----- Extracted data -----

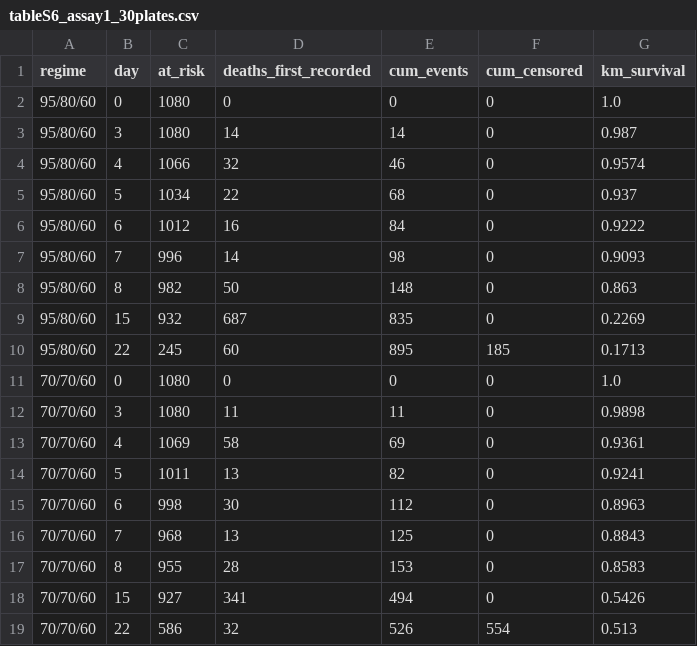
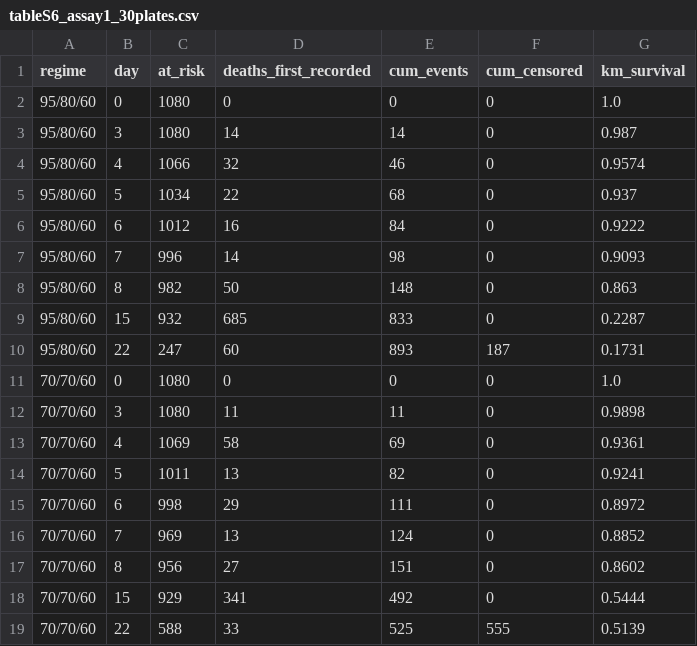
Before and after one commit to jlavilaj/BeeHivesSurvival, a CSV file: outputs/tableS6_assay1_30plates.csv, drawn as a sheet.

```diff
--- a/outputs/tableS6_assay1_30plates.csv
+++ b/outputs/tableS6_assay1_30plates.csv
@@ -8,4 +8,4 @@ regime,day,at_risk,deaths_first_recorded,cum_events,cum_censored,km_survival
 95/80/60,8,982,50,148,0,0.863
-95/80/60,15,932,687,835,0,0.2269
-95/80/60,22,245,60,895,185,0.1713
+95/80/60,15,932,685,833,0,0.2287
+95/80/60,22,247,60,893,187,0.1731
 70/70/60,0,1080,0,0,0,1.0
@@ -14,6 +14,6 @@ regime,day,at_risk,deaths_first_recorded,cum_events,cum_censored,km_survival
 70/70/60,5,1011,13,82,0,0.9241
-70/70/60,6,998,30,112,0,0.8963
-70/70/60,7,968,13,125,0,0.8843
-70/70/60,8,955,28,153,0,0.8583
-70/70/60,15,927,341,494,0,0.5426
-70/70/60,22,586,32,526,554,0.513
+70/70/60,6,998,29,111,0,0.8972
+70/70/60,7,969,13,124,0,0.8852
+70/70/60,8,956,27,151,0,0.8602
+70/70/60,15,929,341,492,0,0.5444
+70/70/60,22,588,33,525,555,0.5139
```
Also changed, not shown: outputs/assay1_30plates_survival_times.csv, outputs/cox_assay1_30plates.csv, 6 other files.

-----

Reprint each of the records exactly and skip the images.

Before and after one commit to jlavilaj/BeeHivesSurvival, a CSV file: outputs/tableS6_assay1_30plates.csv, drawn as a sheet.

```diff
--- a/outputs/tableS6_assay1_30plates.csv
+++ b/outputs/tableS6_assay1_30plates.csv
@@ -8,4 +8,4 @@ regime,day,at_risk,deaths_first_recorded,cum_events,cum_censored,km_survival
 95/80/60,8,982,50,148,0,0.863
-95/80/60,15,932,687,835,0,0.2269
-95/80/60,22,245,60,895,185,0.1713
+95/80/60,15,932,685,833,0,0.2287
+95/80/60,22,247,60,893,187,0.1731
 70/70/60,0,1080,0,0,0,1.0
@@ -14,6 +14,6 @@ regime,day,at_risk,deaths_first_recorded,cum_events,cum_censored,km_survival
 70/70/60,5,1011,13,82,0,0.9241
-70/70/60,6,998,30,112,0,0.8963
-70/70/60,7,968,13,125,0,0.8843
-70/70/60,8,955,28,153,0,0.8583
-70/70/60,15,927,341,494,0,0.5426
-70/70/60,22,586,32,526,554,0.513
+70/70/60,6,998,29,111,0,0.8972
+70/70/60,7,969,13,124,0,0.8852
+70/70/60,8,956,27,151,0,0.8602
+70/70/60,15,929,341,492,0,0.5444
+70/70/60,22,588,33,525,555,0.5139
```
Also changed, not shown: outputs/assay1_30plates_survival_times.csv, outputs/cox_assay1_30plates.csv, 6 other files.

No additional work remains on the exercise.